How QbD and the FDA Process Validation Guidance Affect Product Development and Operations, Part 1

    Earlier this year, the FDA issued its long-awaited process validation guidance document, which had been several years in development. It is well written and effectively articulates what many progressive companies have been thinking and doing for years. But many people in the industry are asking questions: How will it affect our process development programs? How will it affect the submissions and licensure of our products? And how will it aid in our commercial operations? Or will it have…

Use of Blast Freezers in Vaccine Manufacture

    Vaccines are powerful and cost effective prophylactic tools for protecting public health. The Global Alliance for Vaccines and Immunizations (GAVI) estimates that ~5.4 million lives are saved each year by the administration of vaccines for hepatitis B, measles, haemophilus influenza type B (hib), pertussis (whooping cough), yellow fever, and polio (1). According to the World Health Organization, seasonal influenza alone claims 250,000–500,000 lives every year globally, many of which could be prevented by more widespread vaccination with the…

Implementation of the ASTM Standard for Manufacturing Systems Verification
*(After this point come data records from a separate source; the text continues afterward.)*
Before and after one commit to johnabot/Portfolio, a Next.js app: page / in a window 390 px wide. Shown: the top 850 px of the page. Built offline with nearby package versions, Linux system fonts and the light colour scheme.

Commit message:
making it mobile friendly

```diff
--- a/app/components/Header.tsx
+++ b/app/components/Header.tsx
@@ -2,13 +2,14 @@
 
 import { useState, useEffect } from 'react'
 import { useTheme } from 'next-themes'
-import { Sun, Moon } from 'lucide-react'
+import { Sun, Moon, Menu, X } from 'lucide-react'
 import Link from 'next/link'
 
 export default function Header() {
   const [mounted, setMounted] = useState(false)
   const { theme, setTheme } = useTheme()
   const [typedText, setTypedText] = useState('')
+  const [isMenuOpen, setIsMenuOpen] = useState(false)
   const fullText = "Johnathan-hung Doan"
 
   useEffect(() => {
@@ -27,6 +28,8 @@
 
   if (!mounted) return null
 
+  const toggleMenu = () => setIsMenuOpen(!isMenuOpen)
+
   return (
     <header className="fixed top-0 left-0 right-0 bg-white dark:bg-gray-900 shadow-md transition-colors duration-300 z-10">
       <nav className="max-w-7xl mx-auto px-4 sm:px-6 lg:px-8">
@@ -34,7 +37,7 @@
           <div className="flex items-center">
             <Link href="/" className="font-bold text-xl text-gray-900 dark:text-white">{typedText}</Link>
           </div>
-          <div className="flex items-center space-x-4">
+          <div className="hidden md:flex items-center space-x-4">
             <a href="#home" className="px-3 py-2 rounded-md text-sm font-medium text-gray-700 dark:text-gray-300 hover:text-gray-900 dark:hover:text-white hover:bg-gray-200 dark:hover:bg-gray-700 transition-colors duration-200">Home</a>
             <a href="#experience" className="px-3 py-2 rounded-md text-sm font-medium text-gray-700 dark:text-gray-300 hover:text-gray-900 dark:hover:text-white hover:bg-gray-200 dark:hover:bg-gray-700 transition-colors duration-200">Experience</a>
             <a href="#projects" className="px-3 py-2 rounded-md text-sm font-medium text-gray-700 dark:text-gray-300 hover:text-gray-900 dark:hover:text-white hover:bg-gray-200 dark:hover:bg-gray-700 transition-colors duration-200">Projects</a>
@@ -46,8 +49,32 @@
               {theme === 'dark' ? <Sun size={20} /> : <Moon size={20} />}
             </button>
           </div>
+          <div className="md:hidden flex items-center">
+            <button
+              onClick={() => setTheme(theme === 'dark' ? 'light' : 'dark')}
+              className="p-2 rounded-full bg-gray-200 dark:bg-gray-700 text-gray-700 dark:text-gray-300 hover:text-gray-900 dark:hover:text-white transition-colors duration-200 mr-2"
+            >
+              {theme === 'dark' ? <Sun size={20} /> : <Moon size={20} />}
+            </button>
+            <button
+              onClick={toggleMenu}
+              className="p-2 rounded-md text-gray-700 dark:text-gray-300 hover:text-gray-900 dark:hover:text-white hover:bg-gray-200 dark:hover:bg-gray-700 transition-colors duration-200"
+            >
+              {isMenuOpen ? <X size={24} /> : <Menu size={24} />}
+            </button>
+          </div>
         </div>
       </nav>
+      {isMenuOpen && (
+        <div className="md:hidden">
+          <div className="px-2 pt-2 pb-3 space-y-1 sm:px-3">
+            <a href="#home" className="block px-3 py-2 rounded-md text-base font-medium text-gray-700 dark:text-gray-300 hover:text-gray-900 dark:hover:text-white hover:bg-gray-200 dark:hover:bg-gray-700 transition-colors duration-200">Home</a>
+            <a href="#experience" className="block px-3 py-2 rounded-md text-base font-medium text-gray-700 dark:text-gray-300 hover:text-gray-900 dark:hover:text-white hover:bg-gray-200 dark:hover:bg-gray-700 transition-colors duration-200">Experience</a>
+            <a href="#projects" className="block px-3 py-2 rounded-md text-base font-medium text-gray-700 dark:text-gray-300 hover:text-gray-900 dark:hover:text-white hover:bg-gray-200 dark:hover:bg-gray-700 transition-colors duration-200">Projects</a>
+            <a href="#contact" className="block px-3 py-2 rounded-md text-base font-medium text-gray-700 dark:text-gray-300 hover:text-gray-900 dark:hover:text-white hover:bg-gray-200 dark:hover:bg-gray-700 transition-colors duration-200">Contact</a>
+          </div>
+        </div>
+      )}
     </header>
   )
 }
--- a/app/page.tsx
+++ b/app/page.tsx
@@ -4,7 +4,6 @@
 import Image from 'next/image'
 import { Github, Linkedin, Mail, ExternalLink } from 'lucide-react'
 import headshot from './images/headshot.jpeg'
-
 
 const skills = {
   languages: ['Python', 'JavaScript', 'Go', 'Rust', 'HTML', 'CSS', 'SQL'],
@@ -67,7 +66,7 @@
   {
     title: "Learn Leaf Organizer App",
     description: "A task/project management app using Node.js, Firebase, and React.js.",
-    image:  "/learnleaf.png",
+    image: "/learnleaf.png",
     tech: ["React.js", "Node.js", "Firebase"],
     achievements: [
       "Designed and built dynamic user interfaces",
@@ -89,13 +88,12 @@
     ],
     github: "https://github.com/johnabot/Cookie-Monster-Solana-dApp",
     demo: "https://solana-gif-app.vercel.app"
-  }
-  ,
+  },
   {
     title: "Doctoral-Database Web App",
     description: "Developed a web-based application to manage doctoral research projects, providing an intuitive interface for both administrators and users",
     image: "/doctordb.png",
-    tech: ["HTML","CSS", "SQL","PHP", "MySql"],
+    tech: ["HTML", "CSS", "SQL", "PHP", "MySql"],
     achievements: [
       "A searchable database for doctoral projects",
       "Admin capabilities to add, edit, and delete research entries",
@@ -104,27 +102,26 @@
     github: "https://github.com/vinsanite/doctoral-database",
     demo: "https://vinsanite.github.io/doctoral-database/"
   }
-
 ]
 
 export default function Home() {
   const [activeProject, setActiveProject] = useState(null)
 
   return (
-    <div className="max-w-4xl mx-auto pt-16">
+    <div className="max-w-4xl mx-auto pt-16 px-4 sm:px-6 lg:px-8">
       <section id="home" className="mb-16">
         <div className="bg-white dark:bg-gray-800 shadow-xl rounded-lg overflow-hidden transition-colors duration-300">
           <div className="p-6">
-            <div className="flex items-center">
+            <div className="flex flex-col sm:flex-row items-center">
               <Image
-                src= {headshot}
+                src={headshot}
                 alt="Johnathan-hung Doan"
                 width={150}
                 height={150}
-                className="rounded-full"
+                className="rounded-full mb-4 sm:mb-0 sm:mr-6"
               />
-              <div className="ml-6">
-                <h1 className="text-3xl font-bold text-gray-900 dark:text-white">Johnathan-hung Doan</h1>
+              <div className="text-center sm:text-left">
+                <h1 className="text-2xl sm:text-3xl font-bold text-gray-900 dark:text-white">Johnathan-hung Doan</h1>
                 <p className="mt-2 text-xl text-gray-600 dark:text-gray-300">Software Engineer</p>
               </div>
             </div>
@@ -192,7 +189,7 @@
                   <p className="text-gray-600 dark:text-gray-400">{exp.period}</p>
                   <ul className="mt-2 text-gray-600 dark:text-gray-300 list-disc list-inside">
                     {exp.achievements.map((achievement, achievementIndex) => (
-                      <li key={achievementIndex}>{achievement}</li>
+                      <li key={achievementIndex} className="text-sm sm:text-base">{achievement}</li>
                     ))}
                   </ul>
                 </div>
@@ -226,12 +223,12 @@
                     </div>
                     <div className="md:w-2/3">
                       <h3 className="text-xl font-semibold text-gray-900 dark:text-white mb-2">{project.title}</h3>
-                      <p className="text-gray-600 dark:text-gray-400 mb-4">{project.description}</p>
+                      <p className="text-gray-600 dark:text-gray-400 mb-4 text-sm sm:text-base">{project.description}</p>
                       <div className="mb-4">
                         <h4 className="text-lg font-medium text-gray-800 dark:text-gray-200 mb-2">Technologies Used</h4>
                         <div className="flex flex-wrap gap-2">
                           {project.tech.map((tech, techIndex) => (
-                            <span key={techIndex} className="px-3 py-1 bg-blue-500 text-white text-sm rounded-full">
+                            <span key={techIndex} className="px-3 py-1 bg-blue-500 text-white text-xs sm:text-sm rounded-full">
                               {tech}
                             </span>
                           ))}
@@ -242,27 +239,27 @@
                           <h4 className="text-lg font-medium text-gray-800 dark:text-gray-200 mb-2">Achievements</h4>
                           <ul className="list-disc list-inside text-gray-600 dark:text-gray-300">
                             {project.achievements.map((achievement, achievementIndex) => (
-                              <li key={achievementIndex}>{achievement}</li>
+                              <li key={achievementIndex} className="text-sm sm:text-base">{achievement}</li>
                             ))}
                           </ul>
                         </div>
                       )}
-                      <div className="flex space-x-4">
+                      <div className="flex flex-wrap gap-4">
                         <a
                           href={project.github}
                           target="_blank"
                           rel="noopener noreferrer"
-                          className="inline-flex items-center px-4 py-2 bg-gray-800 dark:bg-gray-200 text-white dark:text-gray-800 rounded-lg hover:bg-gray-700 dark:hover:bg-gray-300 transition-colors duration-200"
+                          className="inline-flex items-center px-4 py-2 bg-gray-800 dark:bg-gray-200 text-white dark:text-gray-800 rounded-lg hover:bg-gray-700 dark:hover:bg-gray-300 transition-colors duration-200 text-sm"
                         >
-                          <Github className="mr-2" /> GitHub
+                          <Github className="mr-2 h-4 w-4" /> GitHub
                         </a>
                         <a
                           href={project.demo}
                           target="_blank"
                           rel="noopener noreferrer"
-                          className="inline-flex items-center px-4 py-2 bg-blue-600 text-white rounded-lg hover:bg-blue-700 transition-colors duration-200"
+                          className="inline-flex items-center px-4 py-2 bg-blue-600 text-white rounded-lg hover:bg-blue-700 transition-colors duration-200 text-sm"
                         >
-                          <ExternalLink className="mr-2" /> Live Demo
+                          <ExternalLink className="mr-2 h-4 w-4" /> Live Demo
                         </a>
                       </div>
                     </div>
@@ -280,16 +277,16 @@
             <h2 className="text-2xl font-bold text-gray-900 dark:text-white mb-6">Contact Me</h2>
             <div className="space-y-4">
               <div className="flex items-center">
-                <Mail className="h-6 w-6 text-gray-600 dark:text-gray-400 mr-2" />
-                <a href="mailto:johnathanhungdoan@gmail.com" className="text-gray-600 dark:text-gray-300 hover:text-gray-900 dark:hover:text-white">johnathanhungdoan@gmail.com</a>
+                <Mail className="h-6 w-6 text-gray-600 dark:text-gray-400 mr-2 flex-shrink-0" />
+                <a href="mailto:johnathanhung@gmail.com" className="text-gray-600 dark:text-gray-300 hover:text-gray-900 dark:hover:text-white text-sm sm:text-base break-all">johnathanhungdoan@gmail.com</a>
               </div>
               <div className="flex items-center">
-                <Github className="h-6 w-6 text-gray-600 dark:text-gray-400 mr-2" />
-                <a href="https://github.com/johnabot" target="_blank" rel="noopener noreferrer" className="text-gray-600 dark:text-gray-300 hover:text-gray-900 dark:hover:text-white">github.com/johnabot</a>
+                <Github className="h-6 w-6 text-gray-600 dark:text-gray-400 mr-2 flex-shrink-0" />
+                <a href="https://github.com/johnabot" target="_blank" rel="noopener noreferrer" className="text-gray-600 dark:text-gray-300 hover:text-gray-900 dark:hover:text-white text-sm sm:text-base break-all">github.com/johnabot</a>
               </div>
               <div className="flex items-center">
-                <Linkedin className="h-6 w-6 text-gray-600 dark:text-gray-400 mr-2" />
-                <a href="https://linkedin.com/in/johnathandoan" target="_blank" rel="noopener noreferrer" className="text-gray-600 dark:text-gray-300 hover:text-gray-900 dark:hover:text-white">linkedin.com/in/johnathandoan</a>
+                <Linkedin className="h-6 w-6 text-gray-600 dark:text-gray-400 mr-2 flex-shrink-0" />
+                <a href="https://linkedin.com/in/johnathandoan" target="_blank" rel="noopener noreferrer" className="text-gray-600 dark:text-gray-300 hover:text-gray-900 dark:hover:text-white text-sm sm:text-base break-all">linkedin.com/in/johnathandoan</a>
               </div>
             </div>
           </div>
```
In 2007, ASTM International (ASTM), formerly known as the American Society for Testing and Materials, published its “E2500-07” international industry consensus standard for conducting a risk-based design and qualification of good manufacturing practice (GMP) manufacturing systems (1). This guide incorporates risk- and science-based practices to focus on critical aspects affecting equipment systems throughout their design–qualification–operation lifecycle. Presentations at recent PDA and ISPE annual meetings indicate that the bioprocess industry is embracing E2500 to improve system designs and reduce costly validations.…

Localized Surface Plasmon Resonance for Bioprocess Development, Monitoring, and Validation

    Academic laboratories have embraced localized surface plasmon resonance (LSPR) as the “new wave” of label-free technology (1). This technique is based on the ability of colloidal metal nanoparticles or nanostructured metallic films to absorb light in a narrow wavelength range. Metal nanostructures “sense” changes occurring at their surfaces by shifting the frequency of the light they absorb or reflect. As a consequence, a basic LSPR system requires only optical fibers, a source of white light, and a detector…

Top 10 Changes in FDA’s Process Validation Guidance

Two years after drafting a comprehensive revision of the 1987 process validation guidance, the FDA finalized the document this year. The revision elaborates on modern quality by design (QbD) techniques for developing a process, analyzing risks, and monitoring for control. The initial draft update remains largely intact, with some important adjustments focused on clarifying the FDA’s intent for how the industry is expected to validate its processes. 1 — Minor Changes: The guidance includes more references to the Code of…

Distinctions Between Analytical and Bioanalytical Test Methods

Analytical methods used for characterization, release, and stability testing of biotechnological/biological products are often automatically referred to as “bioanalytical” methods by some in the field. Many times the term is used to distinguish between test methods applied to small-molecule chemical products and those for macromolecular, biologically based products. It seems sensible enough: We use analytical methods to test chemical pharmaceutical products, so aren’t test methods used for biopharmaceutical products therefore bioanalytical methods? Any way, who cares whether the term is…